Instructions for the task:
Copy each line of the entries beneath that contains the word "docs".

Data records:
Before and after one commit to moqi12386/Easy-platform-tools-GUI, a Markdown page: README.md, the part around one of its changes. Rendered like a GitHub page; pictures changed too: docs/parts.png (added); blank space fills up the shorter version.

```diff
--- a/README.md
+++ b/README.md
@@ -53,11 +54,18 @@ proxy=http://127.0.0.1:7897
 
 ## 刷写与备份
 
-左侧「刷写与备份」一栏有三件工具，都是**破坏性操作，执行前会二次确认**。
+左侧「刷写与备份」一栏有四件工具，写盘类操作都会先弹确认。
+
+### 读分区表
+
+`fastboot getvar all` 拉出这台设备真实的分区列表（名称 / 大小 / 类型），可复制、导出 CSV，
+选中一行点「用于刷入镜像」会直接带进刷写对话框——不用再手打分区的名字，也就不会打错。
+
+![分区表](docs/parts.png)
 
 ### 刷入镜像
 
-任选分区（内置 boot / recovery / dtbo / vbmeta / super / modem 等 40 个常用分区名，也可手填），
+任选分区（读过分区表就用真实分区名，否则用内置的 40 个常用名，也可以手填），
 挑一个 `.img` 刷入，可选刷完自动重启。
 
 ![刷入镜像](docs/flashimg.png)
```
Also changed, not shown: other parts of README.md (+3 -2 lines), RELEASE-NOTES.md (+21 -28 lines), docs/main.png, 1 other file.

Answer to this problem:
Before and after one commit to moqi12386/Easy-platform-tools-GUI, a Markdown page: README.md, the part around one of its changes. Rendered like a GitHub page; pictures changed too: docs/parts.png (added); blank space fills up the shorter version.
+![分区表](docs/parts.png)
 ![刷入镜像](docs/flashimg.png)
Also changed, not shown: other parts of README.md (+3 -2 lines), RELEASE-NOTES.md (+21 -28 lines), docs/main.png, 1 other file.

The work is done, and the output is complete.